### [Input]
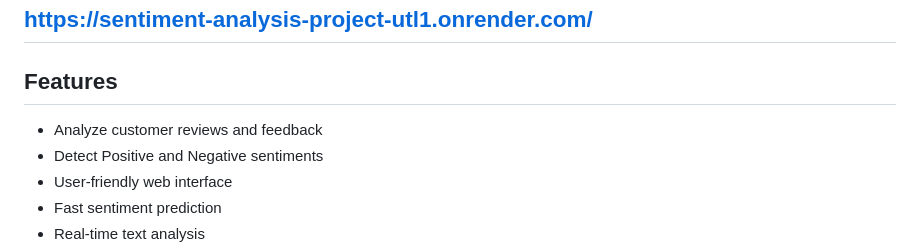
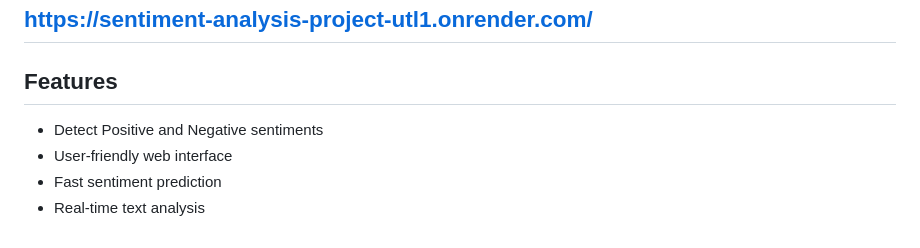
Before and after one commit to chussainbee2026-commits/Sentiment_Analysis_Project, a Markdown page: README.md, the part around the change. Drawn GitHub-style.

```diff
--- a/README.md
+++ b/README.md
@@ -12,7 +12,6 @@ This project allows users to enter product reviews, comments, or feedback and in
 
 ##  Features
 
-- Analyze customer reviews and feedback
 - Detect Positive and Negative sentiments
 - User-friendly web interface
 - Fast sentiment prediction
```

### [Task brief]
Copy all lines in the listing above where the string "feedback" appears.

### [Exercise response]
@@ -12,7 +12,6 @@ This project allows users to enter product reviews, comments, or feedback and in
-- Analyze customer reviews and feedback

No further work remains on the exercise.